“He had no other wives,” I told him.
“But a chief must have many wives! How else can he brew beer and prepare food for all his guests?”
I said firmly that in our country even chiefs had only one wife, that they had servants to do their work, and that they paid them from tax money.
It was better, they returned, for a chief to have many wives and sons who would help him hoe his farms and feed his people; then everyone loved the chief who gave much and took nothing—taxes were a bad thing.
I agreed with the last comment, but for the rest fell back on their favorite way of fobbing off my questions: “That is the way it is done, so that is how we do it.”

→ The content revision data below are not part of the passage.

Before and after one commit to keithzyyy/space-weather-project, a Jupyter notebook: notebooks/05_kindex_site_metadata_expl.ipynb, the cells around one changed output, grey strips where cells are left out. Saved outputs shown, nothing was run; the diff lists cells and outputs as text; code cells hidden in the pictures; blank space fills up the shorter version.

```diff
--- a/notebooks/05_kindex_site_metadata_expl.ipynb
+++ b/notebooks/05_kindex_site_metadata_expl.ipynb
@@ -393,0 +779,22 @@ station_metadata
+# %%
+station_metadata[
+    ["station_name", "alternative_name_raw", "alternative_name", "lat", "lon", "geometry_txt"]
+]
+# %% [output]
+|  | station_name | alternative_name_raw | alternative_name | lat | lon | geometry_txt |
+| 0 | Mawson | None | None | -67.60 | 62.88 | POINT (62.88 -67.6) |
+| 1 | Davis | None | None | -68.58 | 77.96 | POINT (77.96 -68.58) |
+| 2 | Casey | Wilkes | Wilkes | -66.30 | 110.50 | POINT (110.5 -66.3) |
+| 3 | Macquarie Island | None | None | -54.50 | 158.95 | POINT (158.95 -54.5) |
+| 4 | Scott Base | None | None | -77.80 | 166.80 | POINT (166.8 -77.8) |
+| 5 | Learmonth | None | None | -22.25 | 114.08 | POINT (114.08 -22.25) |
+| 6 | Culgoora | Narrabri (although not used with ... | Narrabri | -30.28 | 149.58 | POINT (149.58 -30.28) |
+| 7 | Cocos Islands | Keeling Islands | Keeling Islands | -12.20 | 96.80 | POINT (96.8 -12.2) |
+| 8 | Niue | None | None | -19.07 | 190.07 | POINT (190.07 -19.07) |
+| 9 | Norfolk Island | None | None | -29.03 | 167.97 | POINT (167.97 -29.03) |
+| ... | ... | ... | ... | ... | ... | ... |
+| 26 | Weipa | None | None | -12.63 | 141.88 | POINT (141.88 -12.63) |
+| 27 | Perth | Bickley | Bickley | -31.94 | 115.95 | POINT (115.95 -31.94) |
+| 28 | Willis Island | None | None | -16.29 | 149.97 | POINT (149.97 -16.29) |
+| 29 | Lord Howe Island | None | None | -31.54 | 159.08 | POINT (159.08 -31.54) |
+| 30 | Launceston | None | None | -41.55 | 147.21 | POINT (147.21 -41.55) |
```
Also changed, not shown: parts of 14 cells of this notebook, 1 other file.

I decided to skip the soliloquy. Even if Claudius was here thought quite right to marry his brother’s widow, there remained the poison motif, and I knew they would disapprove of fratricide. More hopefully I resumed, “That night Hamlet kept watch with the three who had seen his dead father. The dead chief again appeared, and although the others were afraid, Hamlet followed his dead father off to one side. When they were alone, Hamlet’s dead father spoke.”
“Omens can’t talk!” The old man was emphatic.
“Hamlet’s dead father wasn’t an omen. Seeing him might have been an omen, but he was not.” My audience looked as confused as I sounded. “It was Hamlet’s dead father. It was a thing we call a ‘ghost.’” I had to use the English word, for unlike many of the neighboring tribes, these people didn’t believe in the survival after death of any individuating part of the personality.
“What is a ‘ghost?’ An omen?”
“No, a ‘ghost’ is someone who is dead but who walks around and can talk, and people can hear him and see him but not touch him.”
They objected. “One can touch zombis.”
“No, no! It was not a dead body the witches had animated to sacrifice and eat. No one else made Hamlet’s dead father walk. He did it himself.”
“Dead men can’t walk,” protested my audience as one man.
I was quite willing to compromise.
“A ‘ghost’ is the dead man’s shadow.”
But again they objected. “Dead men cast no shadows.”
“They do in my country,” I snapped.